#### What you will do:
Work through the material below line by line and say how many lines include the word "flex". Only the number, please.

#### Supplied records:
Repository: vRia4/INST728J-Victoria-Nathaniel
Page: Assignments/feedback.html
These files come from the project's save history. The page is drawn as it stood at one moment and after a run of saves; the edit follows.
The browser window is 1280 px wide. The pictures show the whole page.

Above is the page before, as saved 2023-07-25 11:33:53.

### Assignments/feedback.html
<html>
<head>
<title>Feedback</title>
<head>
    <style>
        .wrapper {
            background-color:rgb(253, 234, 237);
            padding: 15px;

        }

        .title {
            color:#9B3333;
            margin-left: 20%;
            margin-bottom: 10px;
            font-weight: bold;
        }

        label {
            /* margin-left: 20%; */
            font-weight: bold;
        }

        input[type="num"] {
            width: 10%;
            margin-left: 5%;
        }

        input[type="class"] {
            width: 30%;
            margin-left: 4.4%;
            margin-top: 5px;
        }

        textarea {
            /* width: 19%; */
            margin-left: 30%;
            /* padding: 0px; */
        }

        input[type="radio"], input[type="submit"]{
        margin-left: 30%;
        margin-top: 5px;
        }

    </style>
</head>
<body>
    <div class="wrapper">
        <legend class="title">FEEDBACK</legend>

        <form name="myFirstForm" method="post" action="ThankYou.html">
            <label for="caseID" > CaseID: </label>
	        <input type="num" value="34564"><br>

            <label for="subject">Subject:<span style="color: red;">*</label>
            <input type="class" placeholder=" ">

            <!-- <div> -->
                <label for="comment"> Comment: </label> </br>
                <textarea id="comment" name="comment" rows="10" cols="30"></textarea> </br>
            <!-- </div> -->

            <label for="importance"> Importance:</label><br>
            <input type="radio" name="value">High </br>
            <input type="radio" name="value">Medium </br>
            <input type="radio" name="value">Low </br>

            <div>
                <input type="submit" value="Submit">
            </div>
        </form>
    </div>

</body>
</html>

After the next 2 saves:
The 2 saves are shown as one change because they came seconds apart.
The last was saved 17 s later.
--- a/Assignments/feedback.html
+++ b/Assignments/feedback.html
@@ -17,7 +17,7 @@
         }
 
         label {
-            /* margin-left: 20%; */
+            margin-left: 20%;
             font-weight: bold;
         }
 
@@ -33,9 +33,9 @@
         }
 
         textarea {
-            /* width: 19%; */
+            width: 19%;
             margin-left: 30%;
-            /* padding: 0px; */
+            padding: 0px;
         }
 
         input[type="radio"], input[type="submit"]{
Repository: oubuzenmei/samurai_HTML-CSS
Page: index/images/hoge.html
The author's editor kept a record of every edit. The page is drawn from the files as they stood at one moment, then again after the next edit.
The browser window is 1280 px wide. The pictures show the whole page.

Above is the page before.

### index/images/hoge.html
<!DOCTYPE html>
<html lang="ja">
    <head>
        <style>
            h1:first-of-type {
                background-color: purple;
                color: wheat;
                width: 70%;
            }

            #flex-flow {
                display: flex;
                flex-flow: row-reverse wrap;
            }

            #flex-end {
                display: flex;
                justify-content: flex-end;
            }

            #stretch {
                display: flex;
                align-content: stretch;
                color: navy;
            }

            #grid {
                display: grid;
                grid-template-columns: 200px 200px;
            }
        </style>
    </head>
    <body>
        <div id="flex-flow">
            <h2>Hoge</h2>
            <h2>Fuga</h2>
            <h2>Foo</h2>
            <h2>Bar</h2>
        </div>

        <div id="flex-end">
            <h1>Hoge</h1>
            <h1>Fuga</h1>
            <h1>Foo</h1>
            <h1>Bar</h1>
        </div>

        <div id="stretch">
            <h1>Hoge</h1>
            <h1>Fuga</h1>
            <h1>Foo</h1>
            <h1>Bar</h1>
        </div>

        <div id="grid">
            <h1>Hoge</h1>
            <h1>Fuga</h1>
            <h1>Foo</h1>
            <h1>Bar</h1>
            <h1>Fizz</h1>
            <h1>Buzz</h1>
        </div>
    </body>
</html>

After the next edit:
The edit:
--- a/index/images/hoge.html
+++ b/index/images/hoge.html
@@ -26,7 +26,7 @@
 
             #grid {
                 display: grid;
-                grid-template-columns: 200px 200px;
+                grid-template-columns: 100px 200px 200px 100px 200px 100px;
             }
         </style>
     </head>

#### Answer section:
9